(Revision comparison data)
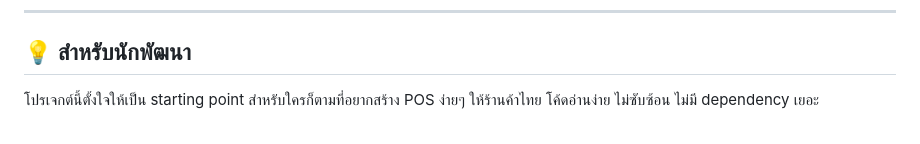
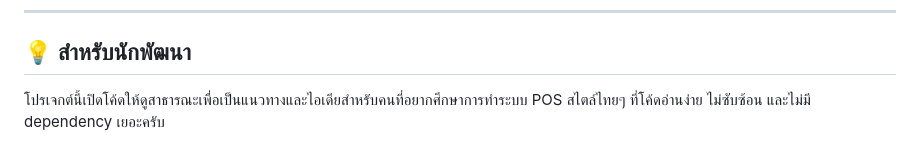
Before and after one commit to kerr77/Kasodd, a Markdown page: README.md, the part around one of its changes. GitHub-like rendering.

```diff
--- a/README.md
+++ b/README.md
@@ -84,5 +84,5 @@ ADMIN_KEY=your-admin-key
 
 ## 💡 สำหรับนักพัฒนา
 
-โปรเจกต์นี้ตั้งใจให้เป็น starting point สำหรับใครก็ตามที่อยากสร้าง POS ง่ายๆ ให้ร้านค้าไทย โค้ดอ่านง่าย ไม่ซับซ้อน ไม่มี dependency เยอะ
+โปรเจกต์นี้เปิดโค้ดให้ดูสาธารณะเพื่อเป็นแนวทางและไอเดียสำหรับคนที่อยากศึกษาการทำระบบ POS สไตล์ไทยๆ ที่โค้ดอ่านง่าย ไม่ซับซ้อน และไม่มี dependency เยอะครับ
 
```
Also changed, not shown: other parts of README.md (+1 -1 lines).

TASK ITEM
Leave the pictures out and output the rest of the data word for word.

SOLUTION TO THIS TASK
Before and after one commit to kerr77/Kasodd, a Markdown page: README.md, the part around one of its changes. GitHub-like rendering.

```diff
--- a/README.md
+++ b/README.md
@@ -84,5 +84,5 @@ ADMIN_KEY=your-admin-key
 
 ## 💡 สำหรับนักพัฒนา
 
-โปรเจกต์นี้ตั้งใจให้เป็น starting point สำหรับใครก็ตามที่อยากสร้าง POS ง่ายๆ ให้ร้านค้าไทย โค้ดอ่านง่าย ไม่ซับซ้อน ไม่มี dependency เยอะ
+โปรเจกต์นี้เปิดโค้ดให้ดูสาธารณะเพื่อเป็นแนวทางและไอเดียสำหรับคนที่อยากศึกษาการทำระบบ POS สไตล์ไทยๆ ที่โค้ดอ่านง่าย ไม่ซับซ้อน และไม่มี dependency เยอะครับ
 
```
Also changed, not shown: other parts of README.md (+1 -1 lines).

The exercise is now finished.